▶ _PROBLEM REQUIREMENTS_
Your copy should match the records exactly, apart from the pictures, which stay out.

*** Opening of SUPPLIED DATA ***

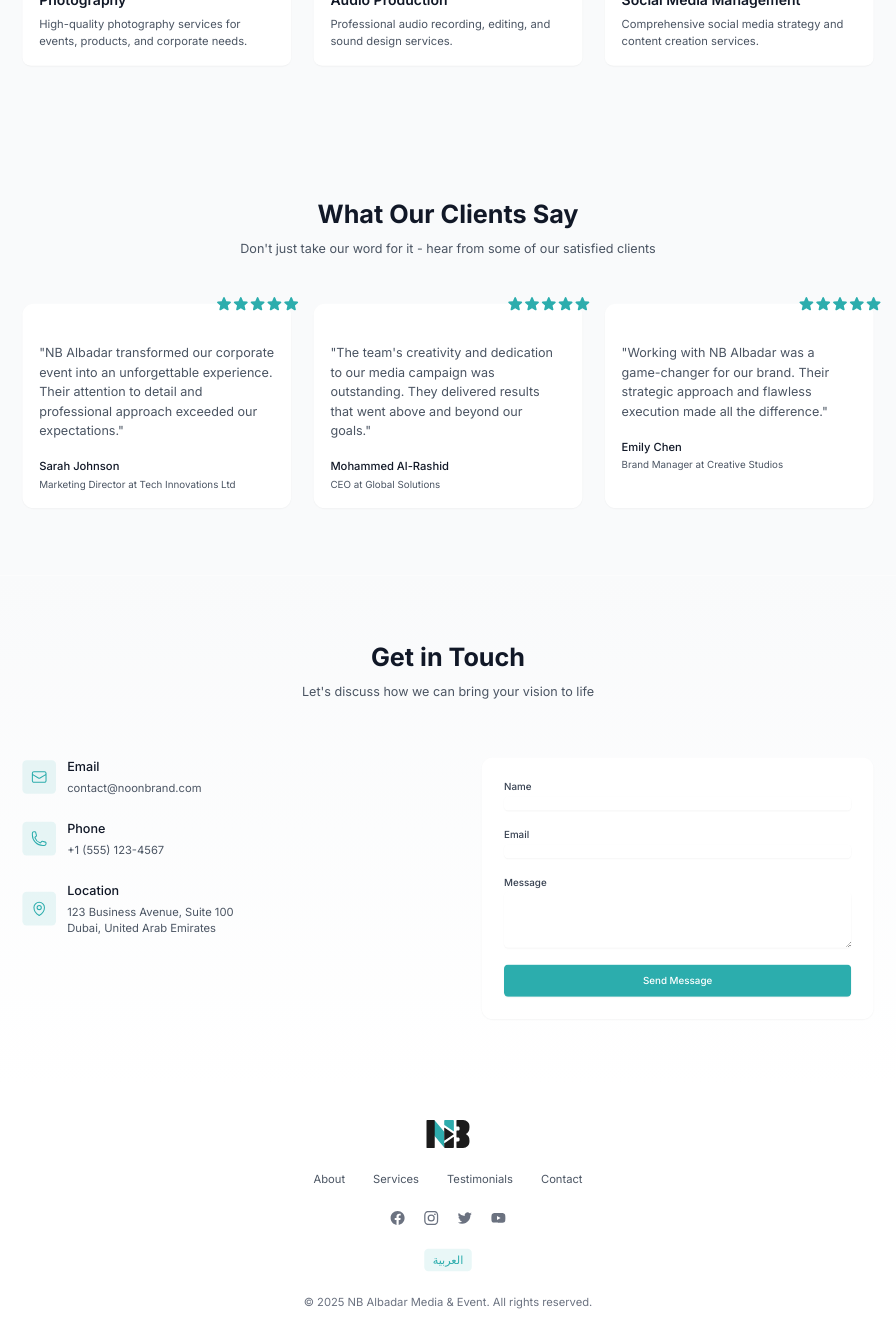
Repository: omartetano99/nb-albadr-website
Page: /
The author's editor kept a copy of each file at every save. The page is drawn from the files as they stood at one save, then again after the next save.
The browser window is 1280 px wide. The pictures show the part of the page from y = 1790 to 3710 px (the page is 3710 px tall), at 70% of full size.
The project was rebuilt for these pictures with package versions that can differ from the ones it lists, and the page was loaded fresh each time. The framework's server and built-in components were replaced by stand-ins that run in the browser. Also part of the build but not shown: next.config.mjs.

Above is the page before, as saved 2025-01-31 17:18:37.

After the next save:
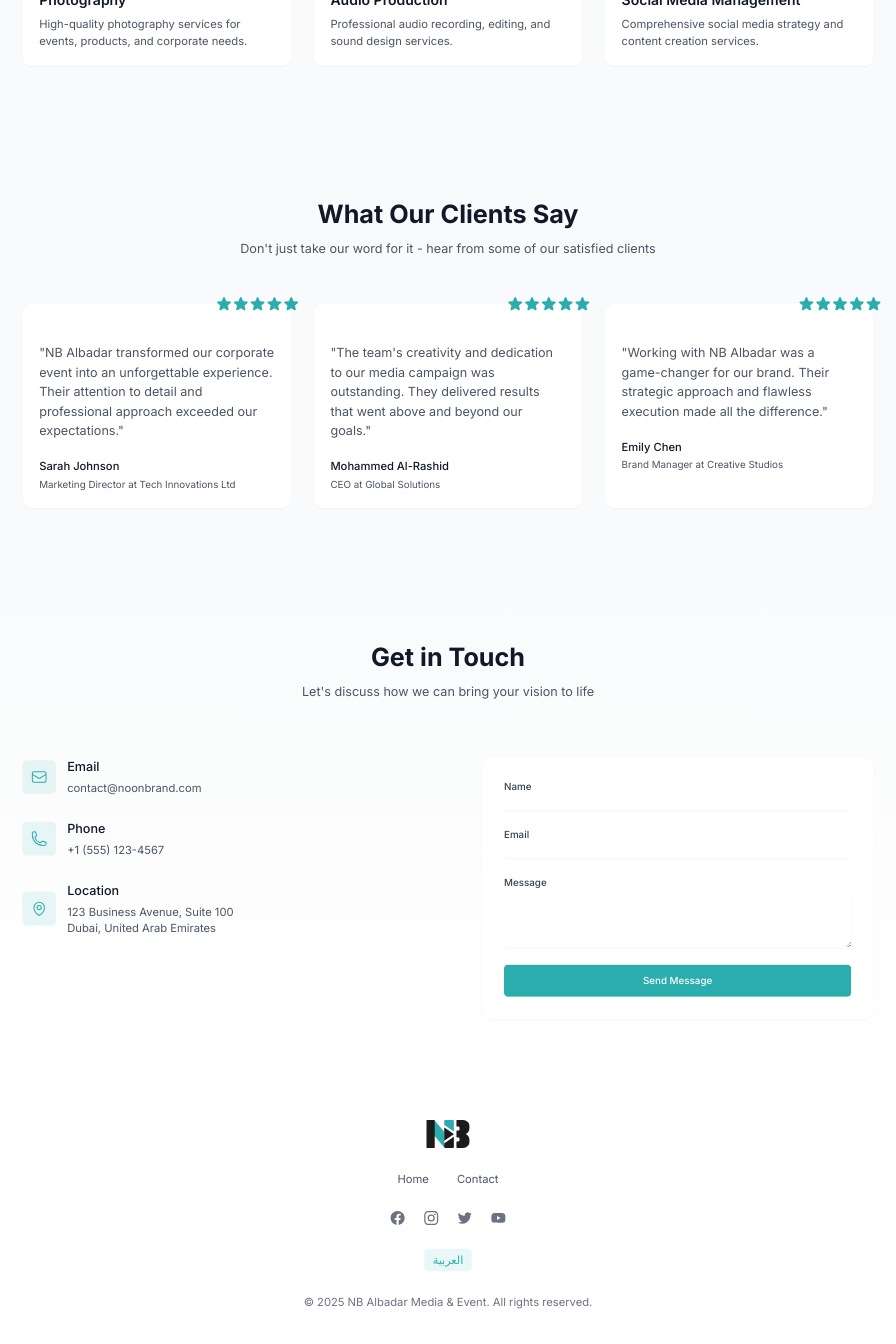
Saved 10 s later.
--- a/src/components/Footer.tsx
+++ b/src/components/Footer.tsx
@@ -11,17 +11,13 @@
 const navigation = {
   en: {
     main: [
-      { name: 'About', href: '/about' },
-      { name: 'Services', href: '/services' },
-      { name: 'Testimonials', href: '/testimonials' },
+      { name: 'Home', href: '/' },
       { name: 'Contact', href: '/contact' },
     ],
   },
   ar: {
     main: [
-      { name: 'من نحن', href: '/about' },
-      { name: 'خدماتنا', href: '/services' },
-      { name: 'آراء العملاء', href: '/testimonials' },
+      { name: 'الرئيسية', href: '/' },
       { name: 'اتصل بنا', href: '/contact' },
     ],
   },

*** Close of SUPPLIED DATA ***

▶ _EXPECTED ANSWER_
Repository: omartetano99/nb-albadr-website
Page: /
The author's editor kept a copy of each file at every save. The page is drawn from the files as they stood at one save, then again after the next save.
The browser window is 1280 px wide. The pictures show the part of the page from y = 1790 to 3710 px (the page is 3710 px tall), at 70% of full size.
The project was rebuilt for these pictures with package versions that can differ from the ones it lists, and the page was loaded fresh each time. The framework's server and built-in components were replaced by stand-ins that run in the browser. Also part of the build but not shown: next.config.mjs.

Above is the page before, as saved 2025-01-31 17:18:37.

After the next save:
Saved 10 s later.
--- a/src/components/Footer.tsx
+++ b/src/components/Footer.tsx
@@ -11,17 +11,13 @@
 const navigation = {
   en: {
     main: [
-      { name: 'About', href: '/about' },
-      { name: 'Services', href: '/services' },
-      { name: 'Testimonials', href: '/testimonials' },
+      { name: 'Home', href: '/' },
       { name: 'Contact', href: '/contact' },
     ],
   },
   ar: {
     main: [
-      { name: 'من نحن', href: '/about' },
-      { name: 'خدماتنا', href: '/services' },
-      { name: 'آراء العملاء', href: '/testimonials' },
+      { name: 'الرئيسية', href: '/' },
       { name: 'اتصل بنا', href: '/contact' },
     ],
   },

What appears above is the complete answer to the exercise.